When the disease plaguing her digestive system was at its worst, Kelly Owens once had to rush to the bathroom 17 separate times in the course of a few hours. By the time she was 25, her crippling case of Crohn’s disease had given her arthritis from her ankles all the way up to her jaw and fingertips. The dozens of drugs she took helped a bit, but the brutal side effects included nausea, fatigue and weight gain. Nights were the worst. On good nights, Owens woke up to excruciating pain and couldn’t fall asleep again, trying in vain to find a comfortable position. On bad nights, the diarrhea and vomiting made her so dehydrated, she needed to be hospitalized. “My body was at war with me,” she says. Worse, the powerful drugs she took were weakening her bones: at 25 years old, she had the frail and weakened skeleton of an 80-year-old. There is no known cure for Crohn’s, an inflammatory bowel disease that affects nearly 800,000 people in the U.S. Available medication provides only temporary relief. Owens, who was diagnosed at age 13, eventually developed resistance to all of the drugs she tried, and in February 2017, she says, her doctors told her, “We are out of [treatments] to try; there is nothing left because you have been on them all.”
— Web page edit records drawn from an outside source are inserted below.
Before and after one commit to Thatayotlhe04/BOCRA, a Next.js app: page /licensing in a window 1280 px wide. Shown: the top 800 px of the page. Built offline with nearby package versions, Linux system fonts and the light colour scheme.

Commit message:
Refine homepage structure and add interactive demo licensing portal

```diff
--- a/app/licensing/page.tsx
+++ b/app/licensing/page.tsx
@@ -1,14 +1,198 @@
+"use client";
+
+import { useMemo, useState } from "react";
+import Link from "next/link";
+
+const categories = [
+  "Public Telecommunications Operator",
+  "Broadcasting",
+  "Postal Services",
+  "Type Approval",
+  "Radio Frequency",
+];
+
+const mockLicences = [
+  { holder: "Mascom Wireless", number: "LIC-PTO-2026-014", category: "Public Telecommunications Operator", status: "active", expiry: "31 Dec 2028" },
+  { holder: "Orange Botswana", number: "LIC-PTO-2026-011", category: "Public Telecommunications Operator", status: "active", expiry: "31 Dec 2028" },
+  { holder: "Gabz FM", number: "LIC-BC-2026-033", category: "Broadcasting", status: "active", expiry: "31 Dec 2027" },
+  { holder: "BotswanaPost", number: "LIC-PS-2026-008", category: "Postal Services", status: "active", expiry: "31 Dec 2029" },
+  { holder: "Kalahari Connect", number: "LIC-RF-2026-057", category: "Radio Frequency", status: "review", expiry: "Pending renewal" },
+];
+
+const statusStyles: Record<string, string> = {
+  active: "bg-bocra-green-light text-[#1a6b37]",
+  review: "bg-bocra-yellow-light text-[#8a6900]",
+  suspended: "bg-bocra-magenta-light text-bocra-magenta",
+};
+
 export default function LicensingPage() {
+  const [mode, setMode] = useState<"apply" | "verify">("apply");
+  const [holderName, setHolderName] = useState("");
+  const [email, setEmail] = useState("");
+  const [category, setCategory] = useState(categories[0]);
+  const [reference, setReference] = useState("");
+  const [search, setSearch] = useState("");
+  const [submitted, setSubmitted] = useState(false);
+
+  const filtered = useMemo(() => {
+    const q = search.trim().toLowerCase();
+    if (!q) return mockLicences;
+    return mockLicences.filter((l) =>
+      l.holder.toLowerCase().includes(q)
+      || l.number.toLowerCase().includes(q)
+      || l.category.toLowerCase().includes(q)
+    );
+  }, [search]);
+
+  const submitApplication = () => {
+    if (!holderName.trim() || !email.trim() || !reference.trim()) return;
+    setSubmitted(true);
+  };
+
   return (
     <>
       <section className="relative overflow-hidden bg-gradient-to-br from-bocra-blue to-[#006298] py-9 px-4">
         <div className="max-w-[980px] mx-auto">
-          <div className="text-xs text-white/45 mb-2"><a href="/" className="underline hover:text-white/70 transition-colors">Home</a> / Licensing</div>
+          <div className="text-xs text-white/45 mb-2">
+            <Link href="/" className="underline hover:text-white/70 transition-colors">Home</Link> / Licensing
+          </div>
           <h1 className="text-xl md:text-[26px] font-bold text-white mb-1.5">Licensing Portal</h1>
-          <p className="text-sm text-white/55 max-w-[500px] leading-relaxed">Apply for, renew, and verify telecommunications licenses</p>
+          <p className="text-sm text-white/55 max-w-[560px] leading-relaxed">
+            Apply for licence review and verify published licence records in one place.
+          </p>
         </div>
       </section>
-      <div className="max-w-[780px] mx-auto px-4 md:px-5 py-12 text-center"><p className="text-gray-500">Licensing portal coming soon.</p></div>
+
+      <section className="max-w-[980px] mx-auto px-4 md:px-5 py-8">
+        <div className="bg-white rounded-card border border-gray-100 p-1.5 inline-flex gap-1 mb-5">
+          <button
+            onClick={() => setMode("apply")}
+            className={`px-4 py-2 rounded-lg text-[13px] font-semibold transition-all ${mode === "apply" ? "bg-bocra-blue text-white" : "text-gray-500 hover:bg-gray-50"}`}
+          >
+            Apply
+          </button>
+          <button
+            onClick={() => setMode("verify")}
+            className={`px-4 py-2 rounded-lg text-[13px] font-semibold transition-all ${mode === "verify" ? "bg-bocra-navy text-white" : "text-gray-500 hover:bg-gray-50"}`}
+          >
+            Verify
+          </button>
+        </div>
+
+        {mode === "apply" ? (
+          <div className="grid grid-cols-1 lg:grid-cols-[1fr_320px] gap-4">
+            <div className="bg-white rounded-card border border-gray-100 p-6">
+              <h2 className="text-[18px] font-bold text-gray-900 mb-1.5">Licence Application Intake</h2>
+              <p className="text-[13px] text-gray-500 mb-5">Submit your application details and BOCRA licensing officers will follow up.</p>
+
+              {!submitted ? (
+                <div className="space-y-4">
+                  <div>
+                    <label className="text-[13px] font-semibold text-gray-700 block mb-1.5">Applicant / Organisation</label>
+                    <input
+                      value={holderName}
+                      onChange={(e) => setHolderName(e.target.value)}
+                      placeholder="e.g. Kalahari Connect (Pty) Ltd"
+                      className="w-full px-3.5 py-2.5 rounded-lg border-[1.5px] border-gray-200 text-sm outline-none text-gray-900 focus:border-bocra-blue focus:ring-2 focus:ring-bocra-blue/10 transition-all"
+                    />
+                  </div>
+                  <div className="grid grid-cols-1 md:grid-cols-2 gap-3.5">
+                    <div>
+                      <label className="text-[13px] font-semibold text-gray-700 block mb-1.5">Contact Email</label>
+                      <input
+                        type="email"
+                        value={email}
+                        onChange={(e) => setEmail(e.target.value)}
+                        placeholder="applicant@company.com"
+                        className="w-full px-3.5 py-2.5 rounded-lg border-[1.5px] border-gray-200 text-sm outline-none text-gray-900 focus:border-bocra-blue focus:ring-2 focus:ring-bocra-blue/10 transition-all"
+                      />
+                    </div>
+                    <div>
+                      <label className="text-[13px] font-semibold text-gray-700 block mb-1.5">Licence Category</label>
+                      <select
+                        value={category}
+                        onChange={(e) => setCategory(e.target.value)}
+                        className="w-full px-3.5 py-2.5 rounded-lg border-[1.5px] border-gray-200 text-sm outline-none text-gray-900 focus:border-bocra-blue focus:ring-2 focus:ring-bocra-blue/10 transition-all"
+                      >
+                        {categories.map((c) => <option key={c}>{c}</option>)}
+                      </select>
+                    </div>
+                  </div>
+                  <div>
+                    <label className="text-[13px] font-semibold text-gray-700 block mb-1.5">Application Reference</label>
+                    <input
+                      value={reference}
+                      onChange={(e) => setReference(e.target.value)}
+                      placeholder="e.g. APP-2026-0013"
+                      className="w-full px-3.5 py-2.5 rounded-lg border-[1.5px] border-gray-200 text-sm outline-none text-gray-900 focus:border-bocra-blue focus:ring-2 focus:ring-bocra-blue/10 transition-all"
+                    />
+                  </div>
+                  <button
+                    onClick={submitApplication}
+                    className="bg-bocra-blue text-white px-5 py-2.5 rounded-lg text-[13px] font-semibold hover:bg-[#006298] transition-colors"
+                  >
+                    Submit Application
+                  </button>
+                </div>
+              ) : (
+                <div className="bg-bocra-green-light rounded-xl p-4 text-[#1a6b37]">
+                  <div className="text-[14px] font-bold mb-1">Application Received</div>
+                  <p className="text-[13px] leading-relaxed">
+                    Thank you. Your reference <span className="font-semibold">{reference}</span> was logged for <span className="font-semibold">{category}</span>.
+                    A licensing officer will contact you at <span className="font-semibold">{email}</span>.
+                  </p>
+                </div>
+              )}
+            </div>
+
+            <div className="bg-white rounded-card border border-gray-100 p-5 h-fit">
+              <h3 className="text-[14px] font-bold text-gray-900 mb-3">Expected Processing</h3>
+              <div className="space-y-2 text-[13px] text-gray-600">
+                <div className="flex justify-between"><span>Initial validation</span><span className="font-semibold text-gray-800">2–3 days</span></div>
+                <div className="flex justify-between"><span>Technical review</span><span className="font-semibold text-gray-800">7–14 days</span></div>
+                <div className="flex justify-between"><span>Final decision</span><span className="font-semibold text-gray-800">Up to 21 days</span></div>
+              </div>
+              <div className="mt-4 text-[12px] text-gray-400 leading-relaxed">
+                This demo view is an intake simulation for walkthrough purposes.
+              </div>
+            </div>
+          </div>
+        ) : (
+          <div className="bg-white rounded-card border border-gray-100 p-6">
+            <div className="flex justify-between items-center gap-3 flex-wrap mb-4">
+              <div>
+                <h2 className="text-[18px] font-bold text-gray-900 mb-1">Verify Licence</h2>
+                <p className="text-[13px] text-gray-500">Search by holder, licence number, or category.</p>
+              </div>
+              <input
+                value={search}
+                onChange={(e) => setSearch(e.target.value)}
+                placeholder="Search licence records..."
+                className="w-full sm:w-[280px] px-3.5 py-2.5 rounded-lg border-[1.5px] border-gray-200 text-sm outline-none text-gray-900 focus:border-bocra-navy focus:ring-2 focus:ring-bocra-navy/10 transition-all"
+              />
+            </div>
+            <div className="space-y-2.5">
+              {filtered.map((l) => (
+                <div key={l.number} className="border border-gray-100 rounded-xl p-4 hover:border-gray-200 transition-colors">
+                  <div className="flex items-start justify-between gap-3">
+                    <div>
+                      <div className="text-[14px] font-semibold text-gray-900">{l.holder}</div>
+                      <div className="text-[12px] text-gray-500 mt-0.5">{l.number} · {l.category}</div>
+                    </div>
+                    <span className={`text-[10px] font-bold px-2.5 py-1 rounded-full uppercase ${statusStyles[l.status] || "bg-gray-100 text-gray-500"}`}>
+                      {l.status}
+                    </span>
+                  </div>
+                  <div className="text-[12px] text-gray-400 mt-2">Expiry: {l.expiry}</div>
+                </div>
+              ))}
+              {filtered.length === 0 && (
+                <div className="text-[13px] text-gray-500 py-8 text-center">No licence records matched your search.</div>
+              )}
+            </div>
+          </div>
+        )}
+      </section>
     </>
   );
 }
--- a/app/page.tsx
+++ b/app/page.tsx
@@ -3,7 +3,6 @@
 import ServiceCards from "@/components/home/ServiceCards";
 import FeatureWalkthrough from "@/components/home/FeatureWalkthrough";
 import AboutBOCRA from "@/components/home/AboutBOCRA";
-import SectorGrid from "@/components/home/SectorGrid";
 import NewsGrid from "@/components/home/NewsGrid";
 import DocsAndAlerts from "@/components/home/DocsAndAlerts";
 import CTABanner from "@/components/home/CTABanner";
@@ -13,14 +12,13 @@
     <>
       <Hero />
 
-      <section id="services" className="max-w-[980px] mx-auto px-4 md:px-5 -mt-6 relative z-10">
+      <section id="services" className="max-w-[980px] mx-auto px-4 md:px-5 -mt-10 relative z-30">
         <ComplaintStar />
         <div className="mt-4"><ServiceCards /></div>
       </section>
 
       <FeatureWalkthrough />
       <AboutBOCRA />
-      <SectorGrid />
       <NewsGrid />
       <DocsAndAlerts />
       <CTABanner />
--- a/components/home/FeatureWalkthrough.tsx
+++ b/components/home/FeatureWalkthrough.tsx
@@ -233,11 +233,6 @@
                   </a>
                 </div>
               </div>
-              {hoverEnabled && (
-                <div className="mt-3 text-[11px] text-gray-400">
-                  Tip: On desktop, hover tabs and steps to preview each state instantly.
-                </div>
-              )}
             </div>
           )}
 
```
Hope for Owens and millions of others experiencing a broad range of previously untreatable, or unsatisfactorily treated, diseases may be near, thanks to a breakthrough that seems more science fiction than medical reality. The remarkable convergence of advances in bioengineering and neurology has resulted in a fast-developing way to treat chronic diseases, known as bioelectronic medicine. These advances allow scientists to identify specific nerves and implant devices that can be activated when needed to stimulate or dial down their activity; that in turn controls cells in organs targeted by those nerves that regulate the body’s many immune and metabolic responses.